Potential exposure from beetles contaminating water supplies in homes which collected rain in tanks, or among children eating dead beetles or by handling insects carrying pathogens had not been adequately researched, Dr Barnfather cautioned.
She said the insects could travel long distances, carry infective doses of disease, be attracted at night to light and be close to country towns.
Her advice concluded: "Until the significance of these potential human exposures to pathogens harboured by dung beetles are adequately researched and understood, public health recommends that a precautionary approach is taken and that exotic dung beetles are not introduced into New Zealand."
The Ministry of Health and Landcare referred inquiries to the Environmental Protection Authority, the successor to ERMA.
Its principal scientist Dr Geoff Ridley said: "The Ministry of Health was notified of the application and call for submissions, but did not make a submission.
"Rigorous science supports the expert panel's decision to allow the release of the exotic beetles.
"It is not unusual for different experts to come to different conclusions about decisions on the release of new plants and animals, however the application went through a robust process, and the EPA stands by the decision."
Auckland University's dean of science, Professor Grant Guilford, a former vet, believes not enough research has been done to justify releasing the beetles.
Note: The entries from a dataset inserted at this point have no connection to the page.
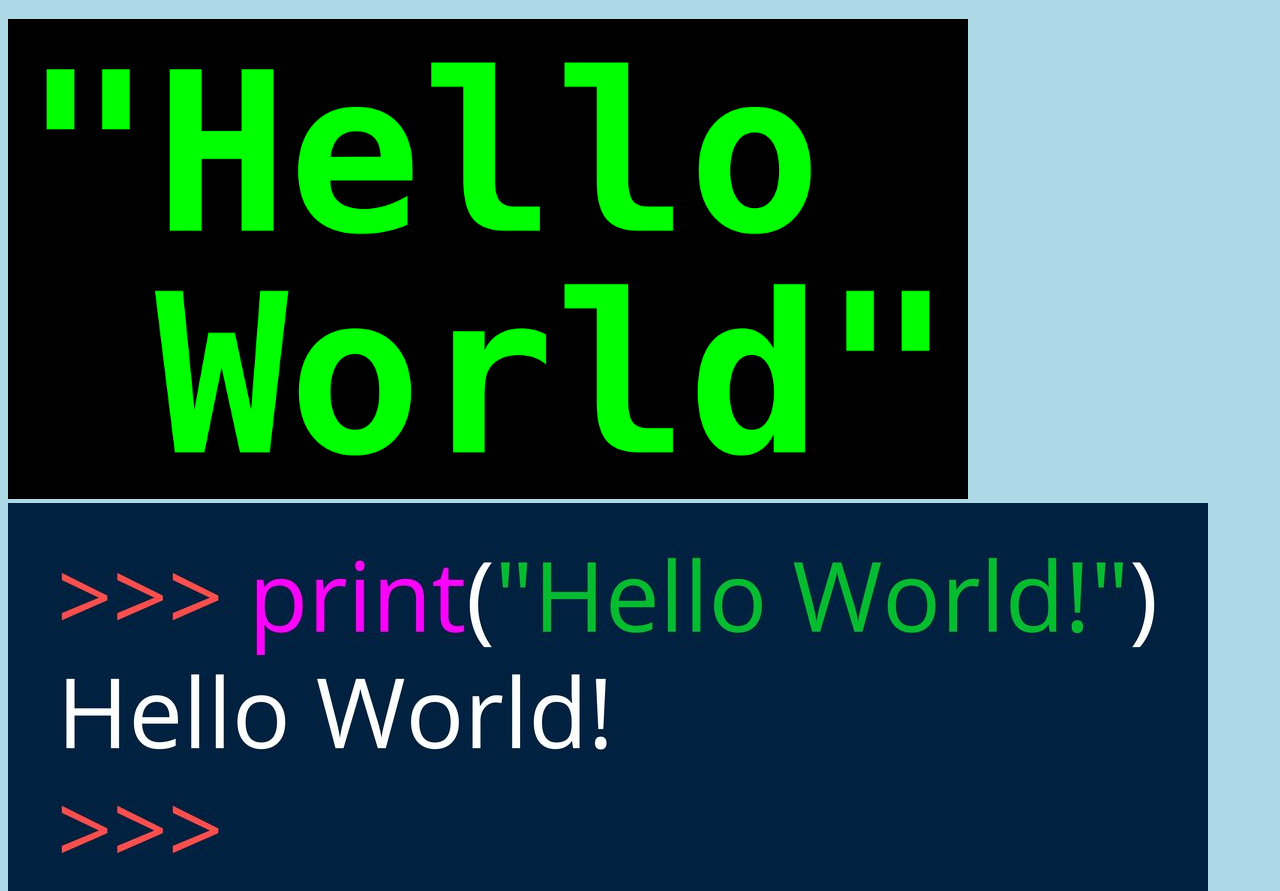
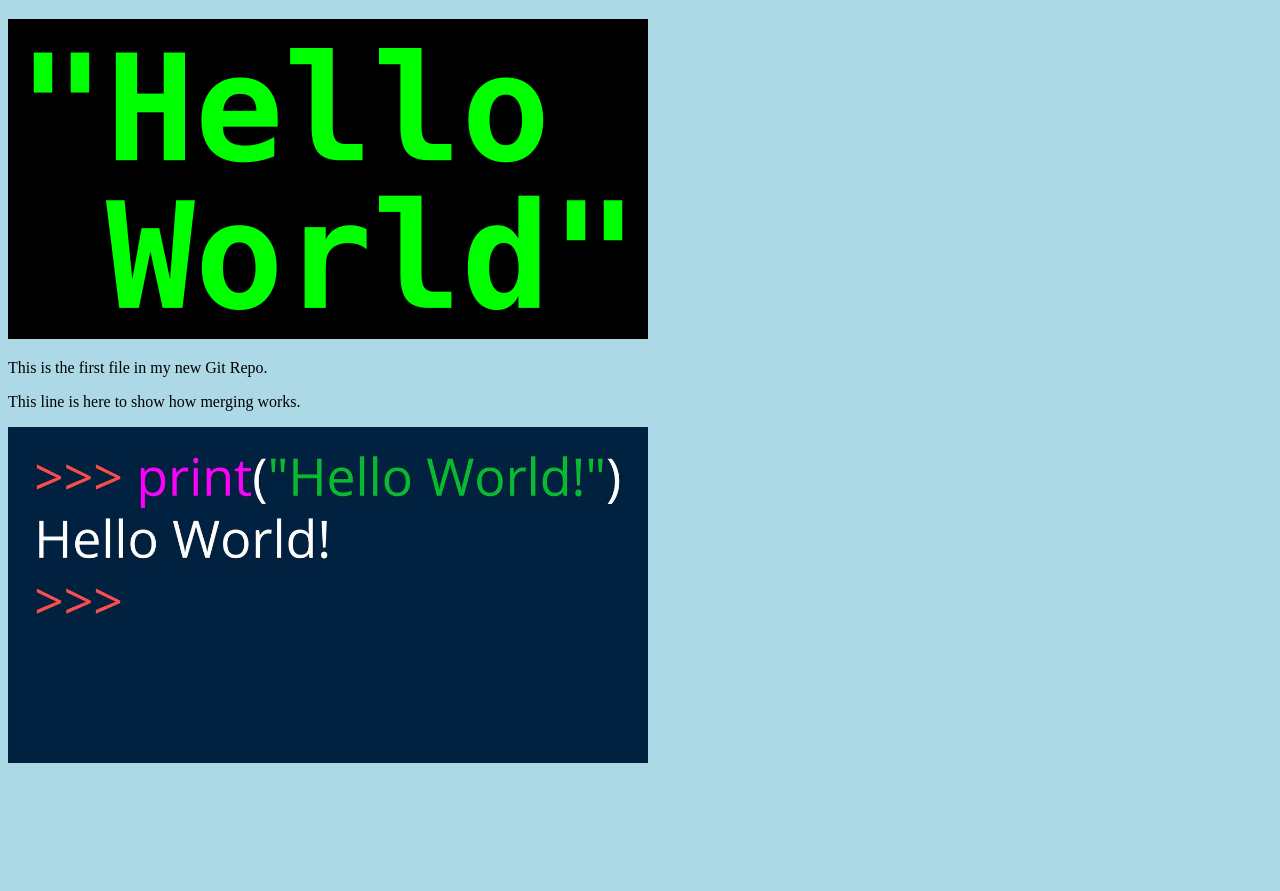
Before and after one commit to anamarincic/Algebra-moj-prvi-projekt, a plain HTML site: page index.html in a window 1280 px wide. Shown: the part 61-952 px from the top of the page. After the commit the page ends 836 px from the top, so only its background shows below. Drawn offline with Linux system fonts and the light colour scheme.

Commit message:
update index file

```diff
--- a/index.html
+++ b/index.html
@@ -7,11 +7,10 @@
 <body>
 
 <h1>Hello world!</h1>
-<div><img src="hello.png" alt="Hello World from Space"
-style="width:100%;max-width:960px">
-<img src="./hello2.jpeg" alt=""></div>
+<div><img src="./hello.png" alt="Hello World from Space" style="width:100%;max-width:640px"></div>
 <p>This is the first file in my new Git Repo.</p>
 <p>This line is here to show how merging works.</p>
+<div><img src="./hello2.jpeg" alt="Hello Git" style="width:100%;max-width:640px"></div>
 
 </body>
 </html>
```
He says New Zealand's interests are best served by waiting until all doubts have been resolved.